*** Opening of Data in this exercise ***
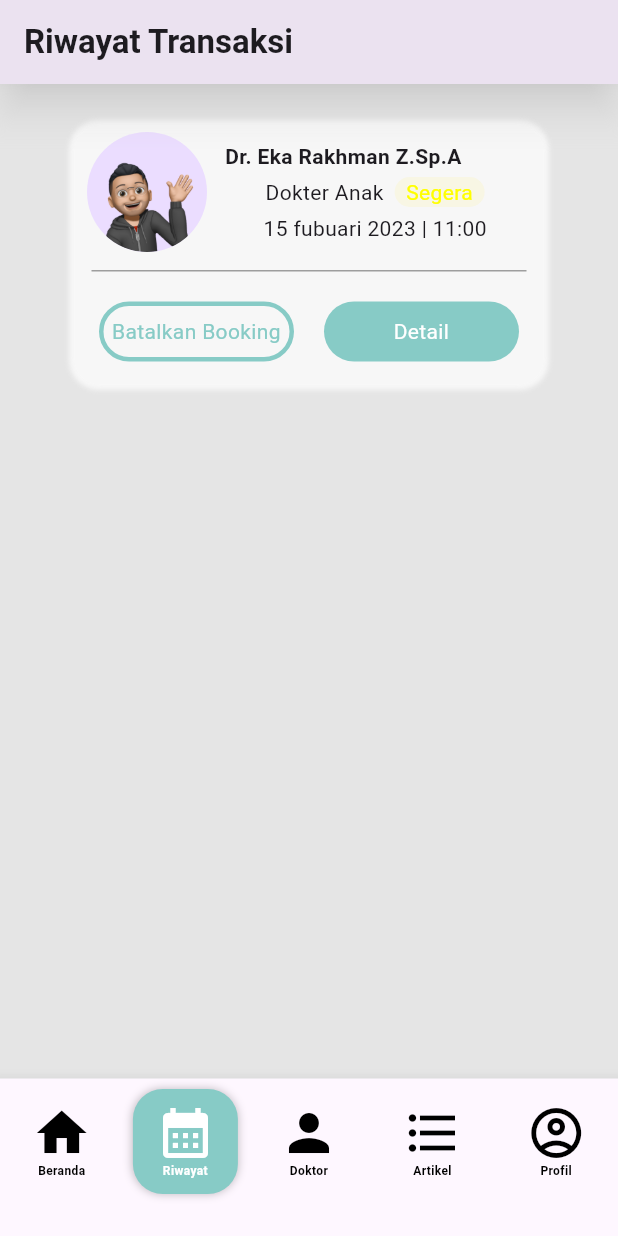
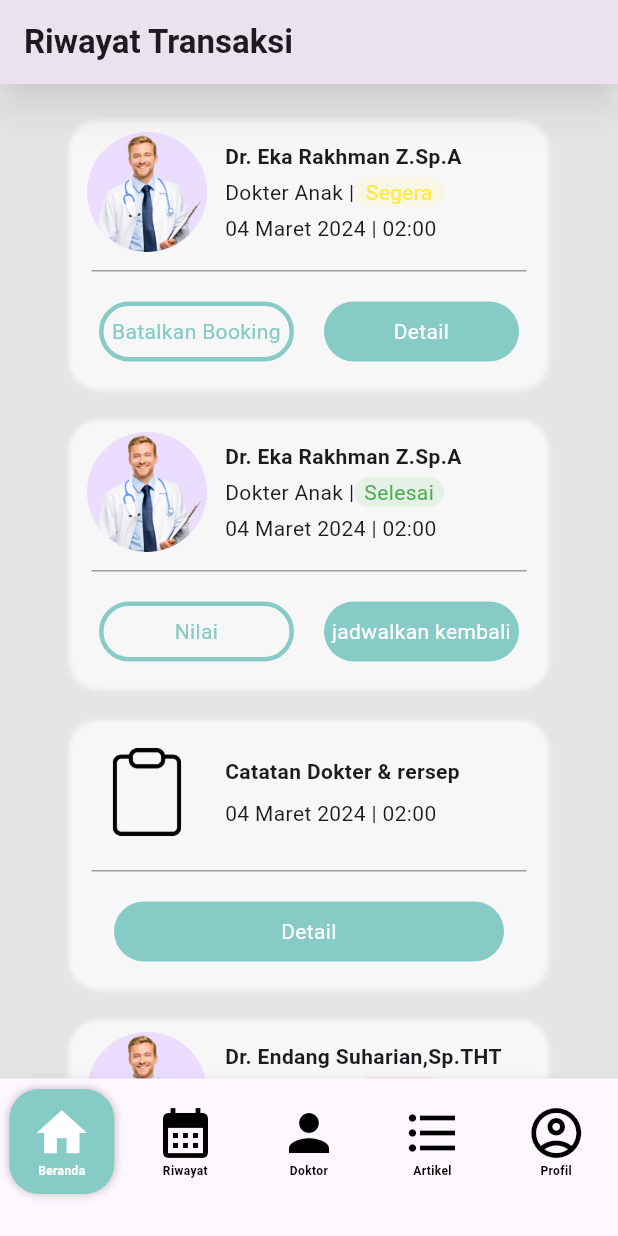
Before and after one commit to shinshARK/medifast, a Flutter app: the riwayatTransaksi screen opened directly, on a phone screen of 412 x 824 dp. Run offline on Flutter 3.47's test engine with Material 3 defaults, Android fonts, the phone set to English and light mode, and no system bars; our stand-ins replace flutter_feather_icons, google_fonts.

Commit message:
fix : penampilkan riwayat banyak, memperbaiki warna pergantian dari status dan pengaturan jumlah tombol

```diff
--- a/lib/screens/riwayatTransaksi.dart
+++ b/lib/screens/riwayatTransaksi.dart
@@ -1,8 +1,10 @@
+// ignore: file_names
 import 'package:flutter/material.dart';
-import 'package:google_fonts/google_fonts.dart';
-import "package:flutter_feather_icons/flutter_feather_icons.dart";
-import 'package:rumah_sakit/screens/home_screen.dart';
 import 'dart:async';
+import 'package:intl/intl.dart';
+import 'package:intl/date_symbol_data_local.dart';
+import 'package:rumah_sakit/components/bottomNavigasiBar.dart';
+
 
 
 
@@ -15,21 +17,19 @@ class riwayatTransaksi extends StatefulWidget {
   _riwayatTransaksiState createState() => _riwayatTransaksiState();
 }
 
-
-
-
-
-
-
 // ignore: camel_case_types
 class _riwayatTransaksiState extends State<riwayatTransaksi> {
-  var riwayatPemesanan = [{"nama Dokter":"Dr. Eka Rakhman Z.Sp.A","Spesialis":"Dokter Anak","Status Riwayat":"Segera","Tanggal" : "2024-03-04","jam":"02:00:00.857"}];
-  var riwayatResep = [];
+  var riwayatPemesanan = [{"nama Dokter":"Dr. Eka Rakhman Z.Sp.A","Spesialis":"Dokter Anak","Status Riwayat":"Segera","Tanggal" : "2024-03-04","jam":"02:00:00.857","gambar":"dokter_1.png","pilihan" : "jadwal"},
+    {"nama Dokter":"Dr. Eka Rakhman Z.Sp.A","Spesialis":"Dokter Anak","Status Riwayat":"Selesai","Tanggal" : "2024-03-04","jam":"02:00:00.857","gambar":"dokter_1.png","pilihan" : "jadwal"},
+    {"nama Dokter":"-","Spesialis":"-","Status Riwayat":"-","Tanggal" : "2024-03-04","jam":"02:00:00.857","gambar":"task_1.png","pilihan" : "catatan"},
+    {"nama Dokter":"Dr. Endang Suharian,Sp.THT","Spesialis":"Dokter THT","Status Riwayat":"Batal","Tanggal" : "2024-03-04","jam":"02:00:00.857","gambar":"dokter_1.png","pilihan" : "jadwal"}
+  ];
+
   @override
   Widget build(BuildContext context) {
 
     return Scaffold(
-      bottomNavigationBar: _bottomNavigasiBar(),
+      bottomNavigationBar: BottomNavigasiBar(),
 
       appBar: AppBar(
         title: const Text('Riwayat Transaksi',style: TextStyle(fontWeight: FontWeight.w700),),
@@ -39,99 +39,22 @@ class _riwayatTransaksiState extends State<riwayatTransaksi> {
       backgroundColor: Colors.black.withOpacity(0.1),
       body: SingleChildScrollView(
         child: Column(
-          children: List.generate(1, (index) {
-            return _riwayat(2,true,false,1);
+          children: List.generate(4, (index) {
+            return riwayatPemesanan[index]['pilihan'] == "jadwal" ? riwayatPemesanan[index]['Status Riwayat'] == "batal" ? _riwayat(1,true,1,index)  : _riwayat(2,true,1,index) : _riwayat(1,false,2,index);
           }),
         ),
       ),
     );
   }
 
-  // ignore: non_constant_identifier_names
-  var menu_icon = [
-    Icons.home,
-    Icons.calendar_month,
-    Icons.person,
-    Icons.format_list_bulleted,
-    Icons.account_circle_outlined
-  ];
 
-  // ignore: non_constant_identifier_names
-  var menu_label = ["Beranda", "Riwayat", "Doktor", "Artikel", "Profil"];
-  final int _selectedIndex = 1;
 
-  BottomNavigationBar _bottomNavigasiBar() {
-    return BottomNavigationBar(
-      type: BottomNavigationBarType.fixed,
-
-      showUnselectedLabels: true,
-      items: menu_icon
-          .asMap()
-          .entries
-          .map((e) => BottomNavigationBarItem(
-                icon: GestureDetector(
-                  onTap: (){
-                    if(e.key == 0){
-                      Navigator.of(context).pushAndRemoveUntil(
-                        MaterialPageRoute(
-                          // ignore: non_constant_identifier_names
-                          builder: (Context) => home_screen(),
-                        ),
-                        (route) => false);
-                    }
-                  },
-                  child: Container(
-                    width: 70,
-                    height: 70,
-                    decoration: BoxDecoration(
-                      color: _selectedIndex == e.key
-                          ? const Color.fromARGB(255, 135, 203, 198)
-                          : null, // Warna latar belakang saat item dipilih
-                      borderRadius: BorderRadius.circular(20),
-                      boxShadow: _selectedIndex ==
-                              e.key // Menambahkan efek bayangan saat item dipilih
-                          ? [
-                              BoxShadow(
-                                color: Colors.black.withOpacity(0.25),
-                                blurRadius: 4.9,
-                                offset:
-                                    const Offset(0, 0), // changes position of shadow
-                              ),
-                            ]
-                          : null,
-                    ),
-                    child: Column(
-                      mainAxisAlignment: MainAxisAlignment.center,
-                      children: [
-                        Icon(e.value,size: 40,color: _selectedIndex == e.key
-                                  ? Colors.white
-                                  : Colors.black,), // Mengubah ukuran ikon
-                        Text(
-                          menu_label[e.key],
-                          style: TextStyle(
-                              color: _selectedIndex == e.key
-                                  ? Colors.white
-                                  : Colors.black,
-                              fontWeight: FontWeight.w700,
-                              fontSize: 8),
-                              textAlign: TextAlign.center,
-                        ), // Menambahkan label ke dalam Container
-                      ],
-                    ),
-                  ),
-                ),
-                label: '', // Menghapus label dari BottomNavigationBarItem
-              ))
-          .toList(),
-    );
-  }
-
-  Center _riwayat(int jumlahTombol,bool keterangan,bool pembatasKeterangan,int jenisPilihan){
+  Center _riwayat(int jumlahTombol,bool keterangan,int jenisPilihan,int indek){
     return Center(
       child: Container(
         width: 320,
         height: 180,
-        margin: EdgeInsets.only(top: 20),
+        margin: const EdgeInsets.only(top: 20),
         decoration: BoxDecoration(
           borderRadius: BorderRadius.circular(20),
           boxShadow: [
@@ -150,42 +73,69 @@ class _riwayatTransaksiState extends State<riwayatTransaksi> {
                 CircleAvatar(
                   radius: 52,
                   backgroundColor: Colors.white.withOpacity(0.0),
-                  child: const CircleAvatar(
-                    radius: 40,
-                    backgroundImage: AssetImage(
-                        'assets/images/profile_picture_2.png'), // Ganti dengan path foto Anda
-                  ),
+                  child: keterangan == true ?
+                    CircleAvatar(
+                      radius: 40,
+                      backgroundImage: AssetImage("assets/images/${riwayatPemesanan[indek]['gambar']}"),
+                    )
+                    :
+                    Container(
+                      width: 60,
+                      height: 60,
+                      decoration: BoxDecoration(
+                        image: DecorationImage(
+                          image: AssetImage("assets/images/${riwayatPemesanan[indek]['gambar']}"),
+                          fit: BoxFit.cover,
+                        ),
+                      ),
+                    ),
                 )
+
                 ,
                 Column(
+                  crossAxisAlignment: CrossAxisAlignment.start,
                   children: [
-                    Container(
-                      width: 200,
-                      child: Text(jenisPilihan == 1 ? riwayatPemesanan[0]["nama Dokter"]:riwayatResep[0],style: TextStyle(fontWeight: FontWeight.bold))
-                      ),
+                    Text(jenisPilihan == 1 ? riwayatPemesanan[indek]["nama Dokter"]!:"Catatan Dokter & rersep",style: const TextStyle(fontWeight: FontWeight.bold)),
                     const SizedBox(
                       height: 4,
                     ),
-                    keterangan == true ? Row(
+                    if (keterangan == true) Row(
                       children: [
-                        Text("Dokter Anak "),
-                        pembatasKeterangan == true ? Text("|") : Text(" "),
+                        Text(riwayatPemesanan[0]['Spesialis']!),
+                        const Text(" |"),
                         Container(
                           width: 60,
                           decoration: BoxDecoration(
-                            color: Colors.yellow.withOpacity(0.1),
+                            color: riwayatPemesanan[indek]["Status Riwayat"] == "Segera" ? Colors.yellow.withOpacity(0.1) : riwayatPemesanan[indek]["Status Riwayat"] == "Selesai" ? Colors.green.withOpacity(0.1) : Colors.red.withOpacity(0.1) ,
                             borderRadius: BorderRadius.circular(20)
                           ),
-                          child: Text(riwayatPemesanan[0]["Status Riwayat"]!,style: TextStyle(color: Color.fromARGB(255, 255, 255, 0)),textAlign: TextAlign.center,),
+                          child: Text(riwayatPemesanan[indek]["Status Riwayat"]!,style: TextStyle(
+                            color: riwayatPemesanan[indek]["Status Riwayat"] == "Segera" ? Colors.yellow : riwayatPemesanan[indek]["Status Riwayat"] == "Selesai" ? Colors.green : Colors.red,
+                          ),textAlign: TextAlign.center,),
                         )
                       ],
-                    ) : const SizedBox(
+                    ) else const SizedBox(
                       height: 0,
                     ),
                     const SizedBox(
                       height: 4,
                     ),
-                    Text("15 fubuari 2023 | 11:00")
+
+                    FutureBuilder<String>(
+                      future: formatTanggalDanWaktu(riwayatPemesanan[indek]["Tanggal"]!, riwayatPemesanan[indek]["jam"]!), // panggil fungsi Anda di sini
+                      builder: (BuildContext context, AsyncSnapshot<String> snapshot) {
+                        if (snapshot.connectionState == ConnectionState.waiting) {
+                          return const CircularProgressIndicator();  // tampilkan indikator loading saat menunggu
+                        } else {
+                          if (snapshot.hasError) {
+                            return Text('Error: ${snapshot.error}');
+                          } else {
+                            return Text('${snapshot.data}');  // tampilkan hasil fungsi
+                          }
+                        }
+                      },
+                    )
+
                   ],
                 )
               ],
@@ -193,30 +143,49 @@ class _riwayatTransaksiState extends State<riwayatTransaksi> {
             Container(
               width: 290,
               alignment: AlignmentDirectional.center,
-              decoration: BoxDecoration(
+              decoration: const BoxDecoration(
                 border: Border(top: BorderSide(color: Colors.grey))
               ),
-              child: Row(
+              child:jumlahTombol == 2 ? Row(
                 mainAxisAlignment: MainAxisAlignment.center,
                 children: [
                   GestureDetector(
                     onTap: (){
 
+
+                      // switch (pageName) {
+                      //   case 'Page1':
+                      //     Navigator.push(
+                      //       context,
+                      //       MaterialPageRoute(builder: (context) => Page1()),
+                      //     );
+                      //     break;
+                      //   case 'Page2':
+                      //     // Panggil fungsi Anda di sini
+                      //     yourFunction();
+                      //     break;
+                      //   // tambahkan kasus lainnya sesuai kebutuhan
+                      //   default:
+                      //     Navigator.push(
+                      //       context,
+                      //       MaterialPageRoute(builder: (context) => HomePage()),
+                      //     );
+                      // }
                     },
                     child: Container(
                       width: 130,
                       height: 40,
                       alignment: AlignmentDirectional.center,
-                      margin: EdgeInsets.only(right: 20,top: 20),
+                      margin: const EdgeInsets.only(right: 20,top: 20),
                       decoration: BoxDecoration(
 
                         borderRadius: BorderRadius.circular(20),
                         border: Border.all(
-                          color: Color.fromARGB(255, 135, 203, 198), // Warna border
+                          color: const Color.fromARGB(255, 135, 203, 198), // Warna border
                           width: 3.0, // Ketebalan border
                         )
                       ),
-                      child: Text("Batalkan Booking",style: TextStyle(color: Color.fromARGB(255, 135, 203, 198)),textAlign: TextAlign.center,),
+                      child: Text(riwayatPemesanan[indek]["Status Riwayat"] == "Segera" ? "Batalkan Booking" : "Nilai",style: const TextStyle(color: Color.fromARGB(255, 135, 203, 198)),textAlign: TextAlign.center,),
                     ),
                   ),
                    GestureDetector(
@@ -227,20 +196,51 @@ class _riwayatTransaksiState extends State<riwayatTransaksi> {
                       width: 130,
                       height: 40,
                       alignment: AlignmentDirectional.center,
-                      margin: EdgeInsets.only(top: 20),
+                      margin: const EdgeInsets.only(top: 20),
                       decoration: BoxDecoration(
-                        color: Color.fromARGB(255, 135, 203, 198),
+                        color: const Color.fromARGB(255, 135, 203, 198),
                         borderRadius: BorderRadius.circular(20)
                       ),
-                      child: Text("Detail",style: TextStyle(color: Colors.white),textAlign: TextAlign.center,),
+                      child: Text(riwayatPemesanan[indek]["Status Riwayat"] == "Segera" ? "Detail" : "jadwalkan kembali",style: const TextStyle(color: Colors.white),textAlign: TextAlign.center,),
                     ),
                   )
                 ],
-              ),
+              ) : GestureDetector(
+                    onTap: (){
+
+                    },
+                    child: Container(
+                      width: 260,
+                      height: 40,
+                      alignment: AlignmentDirectional.center,
+                      margin: const EdgeInsets.only(top: 20),
+                      decoration: BoxDecoration(
+                        color: const Color.fromARGB(255, 135, 203, 198),
+                        borderRadius: BorderRadius.circular(20)
+                      ),
+                      child: Text(keterangan == false ? "Detail" : "jadwalkan ulang",style: const TextStyle(color: Colors.white),textAlign: TextAlign.center,),
+                    ),
+                  ),
             )
           ],
         ),
       ),
     );
   }
+
+  Future<String> formatTanggalDanWaktu(String tanggalInput, String jamInput) async {
+    await initializeDateFormatting('id_ID', null);
+
+    var tanggal = DateTime.parse(tanggalInput);
+    var jam = TimeOfDay.fromDateTime(DateTime.parse("1970-01-01 $jamInput"));
+
+    var formatterTanggal = DateFormat('dd MMMM yyyy', 'id_ID');
+    var formatterJam = DateFormat('HH:mm', 'id_ID');
+
+    var tanggalFormatted = formatterTanggal.format(tanggal);
+    var jamFormatted = formatterJam.format(DateTime(1970, 1, 1, jam.hour, jam.minute));
+
+    return "$tanggalFormatted | $jamFormatted";
+  }
+
 }
--- a/pubspec.yaml
+++ b/pubspec.yaml
@@ -41,6 +41,8 @@ dependencies:
   google_fonts: ^6.1.0
 
   flutter_feather_icons: ^2.0.0+1
+
+  intl: ^0.17.0
 
 dev_dependencies:
   flutter_test:
```
Also changed, not shown: assets/images/dokter_1.png (added), assets/images/task_1.png (added), pubspec.lock, 1 other file.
*** Close of Data in this exercise ***
• Task details: Give only the count of lines in this material that contain the string "import".

• Answer: 8